INPUT MATERIAL →
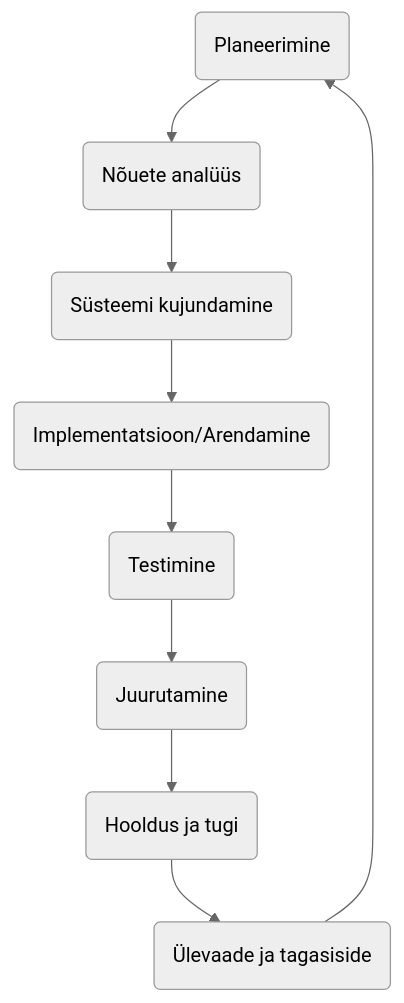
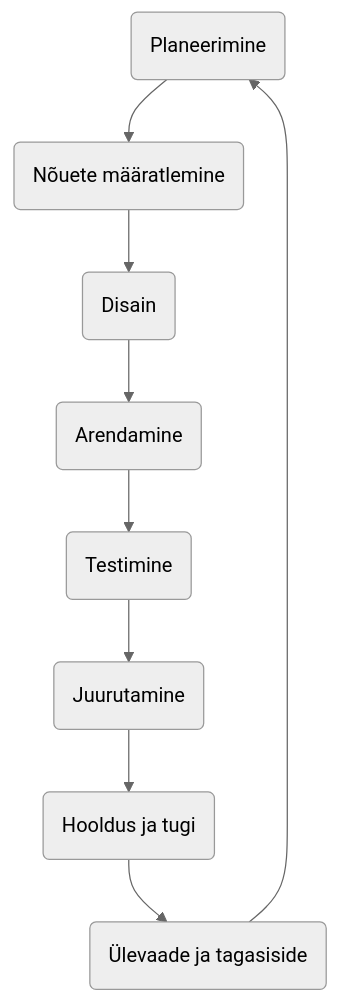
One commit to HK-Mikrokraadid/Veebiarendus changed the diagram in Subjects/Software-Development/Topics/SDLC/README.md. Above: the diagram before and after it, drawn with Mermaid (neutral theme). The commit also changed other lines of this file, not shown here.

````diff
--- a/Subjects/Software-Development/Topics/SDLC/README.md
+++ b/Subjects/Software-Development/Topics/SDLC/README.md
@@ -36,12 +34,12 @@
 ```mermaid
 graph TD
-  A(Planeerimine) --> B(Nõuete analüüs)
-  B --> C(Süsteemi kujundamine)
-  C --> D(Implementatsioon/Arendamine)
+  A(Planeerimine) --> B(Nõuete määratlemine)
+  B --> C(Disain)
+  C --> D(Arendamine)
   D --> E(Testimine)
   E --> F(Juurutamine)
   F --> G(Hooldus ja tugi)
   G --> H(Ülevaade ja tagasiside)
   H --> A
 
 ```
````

HOW TO COMPLETE THIS TASK → Print exactly and only the lines that start at the line with "E --> F(Juurutamine)" and run through the end of the listing above.

RESPONSE TO THE TASK →
   E --> F(Juurutamine)
   F --> G(Hooldus ja tugi)
   G --> H(Ülevaade ja tagasiside)
   H --> A
 
 ```
````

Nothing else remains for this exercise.